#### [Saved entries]
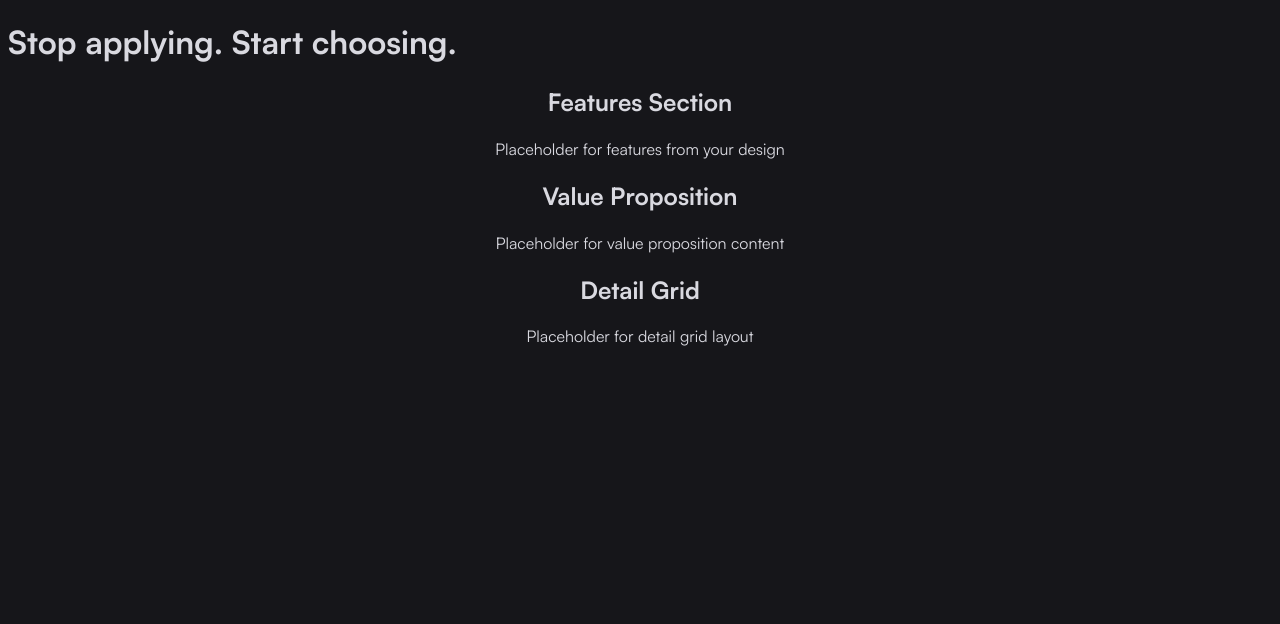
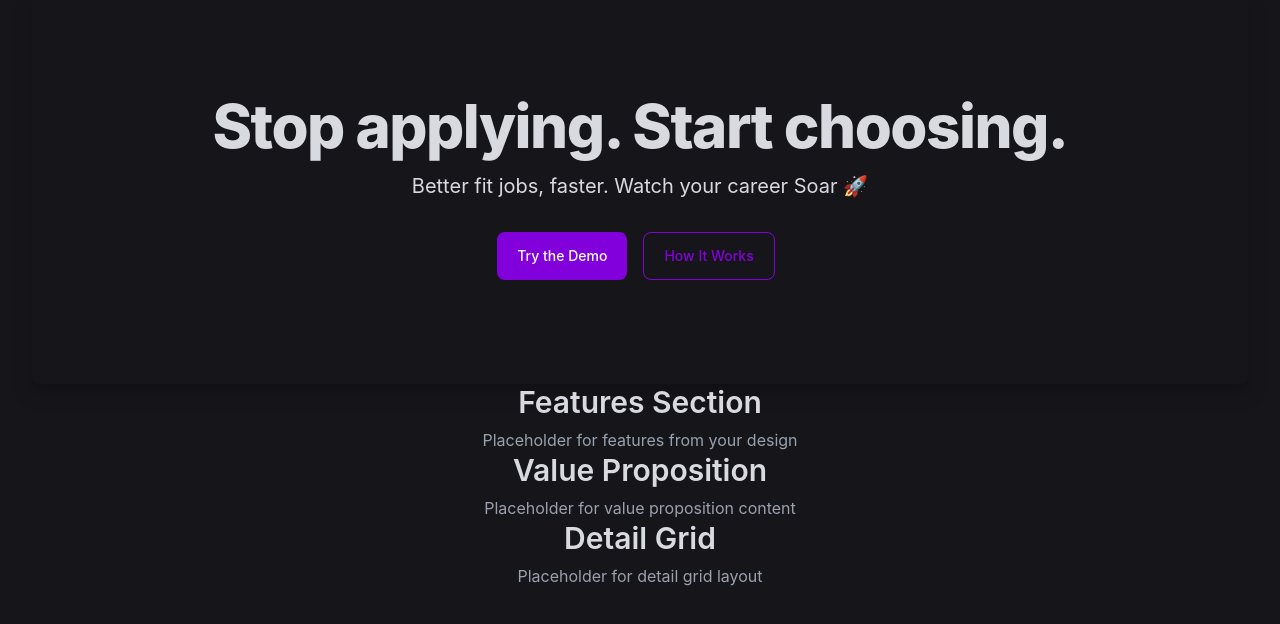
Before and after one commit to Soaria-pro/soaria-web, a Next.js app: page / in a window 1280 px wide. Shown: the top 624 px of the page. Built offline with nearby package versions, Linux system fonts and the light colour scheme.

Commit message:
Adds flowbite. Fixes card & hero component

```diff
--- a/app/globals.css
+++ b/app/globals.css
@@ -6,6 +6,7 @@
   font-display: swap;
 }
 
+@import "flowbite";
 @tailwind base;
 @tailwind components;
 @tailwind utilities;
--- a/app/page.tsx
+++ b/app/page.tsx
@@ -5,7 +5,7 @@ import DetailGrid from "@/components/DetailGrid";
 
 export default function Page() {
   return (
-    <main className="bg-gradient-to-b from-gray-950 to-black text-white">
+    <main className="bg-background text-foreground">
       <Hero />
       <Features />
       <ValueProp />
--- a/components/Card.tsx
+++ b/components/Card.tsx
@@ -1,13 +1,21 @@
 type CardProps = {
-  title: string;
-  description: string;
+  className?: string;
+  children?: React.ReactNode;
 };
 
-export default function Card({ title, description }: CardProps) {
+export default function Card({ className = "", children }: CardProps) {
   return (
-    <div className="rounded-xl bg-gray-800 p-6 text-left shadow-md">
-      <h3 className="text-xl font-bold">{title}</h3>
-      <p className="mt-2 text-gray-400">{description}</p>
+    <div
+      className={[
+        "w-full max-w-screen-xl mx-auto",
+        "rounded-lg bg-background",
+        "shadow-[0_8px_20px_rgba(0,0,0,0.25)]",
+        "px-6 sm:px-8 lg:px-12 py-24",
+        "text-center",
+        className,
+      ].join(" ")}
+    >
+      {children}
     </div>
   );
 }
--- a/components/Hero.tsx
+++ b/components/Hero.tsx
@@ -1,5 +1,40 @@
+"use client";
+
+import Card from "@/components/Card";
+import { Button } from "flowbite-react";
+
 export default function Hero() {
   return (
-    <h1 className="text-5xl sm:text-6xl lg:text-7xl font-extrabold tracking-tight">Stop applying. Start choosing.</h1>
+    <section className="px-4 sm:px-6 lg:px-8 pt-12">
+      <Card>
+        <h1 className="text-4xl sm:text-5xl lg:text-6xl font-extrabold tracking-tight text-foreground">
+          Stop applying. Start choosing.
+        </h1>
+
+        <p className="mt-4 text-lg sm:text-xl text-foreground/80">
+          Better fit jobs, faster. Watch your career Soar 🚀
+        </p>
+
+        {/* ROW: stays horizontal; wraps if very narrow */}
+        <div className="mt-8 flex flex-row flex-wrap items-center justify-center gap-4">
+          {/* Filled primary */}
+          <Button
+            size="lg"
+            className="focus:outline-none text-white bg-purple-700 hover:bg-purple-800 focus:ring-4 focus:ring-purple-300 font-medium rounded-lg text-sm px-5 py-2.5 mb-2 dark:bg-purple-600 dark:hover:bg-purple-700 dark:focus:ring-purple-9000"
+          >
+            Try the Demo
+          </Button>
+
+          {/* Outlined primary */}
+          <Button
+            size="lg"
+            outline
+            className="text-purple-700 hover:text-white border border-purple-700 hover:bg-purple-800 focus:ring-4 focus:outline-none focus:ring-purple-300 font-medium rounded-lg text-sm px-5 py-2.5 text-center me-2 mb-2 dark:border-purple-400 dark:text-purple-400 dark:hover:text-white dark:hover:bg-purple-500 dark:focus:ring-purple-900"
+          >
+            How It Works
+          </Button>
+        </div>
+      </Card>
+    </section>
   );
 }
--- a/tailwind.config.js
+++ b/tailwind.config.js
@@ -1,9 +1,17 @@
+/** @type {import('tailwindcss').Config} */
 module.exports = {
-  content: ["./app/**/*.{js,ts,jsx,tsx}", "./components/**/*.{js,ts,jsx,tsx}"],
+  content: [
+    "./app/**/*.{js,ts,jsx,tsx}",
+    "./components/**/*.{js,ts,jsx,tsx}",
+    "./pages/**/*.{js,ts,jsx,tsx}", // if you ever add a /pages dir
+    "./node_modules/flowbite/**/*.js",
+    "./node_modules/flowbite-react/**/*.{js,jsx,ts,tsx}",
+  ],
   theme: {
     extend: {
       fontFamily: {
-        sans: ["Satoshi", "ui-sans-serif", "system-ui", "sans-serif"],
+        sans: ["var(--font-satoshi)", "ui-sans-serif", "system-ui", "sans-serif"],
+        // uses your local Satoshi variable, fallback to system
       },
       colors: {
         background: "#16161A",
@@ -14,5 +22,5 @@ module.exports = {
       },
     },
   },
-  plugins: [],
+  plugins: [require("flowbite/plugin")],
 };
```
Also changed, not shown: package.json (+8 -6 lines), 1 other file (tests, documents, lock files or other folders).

#### [Instructions for the task]
Please copy each line of the records above that holds the word "gray".

#### [Completed task]
-    <main className="bg-gradient-to-b from-gray-950 to-black text-white">
-    <div className="rounded-xl bg-gray-800 p-6 text-left shadow-md">
-      <p className="mt-2 text-gray-400">{description}</p>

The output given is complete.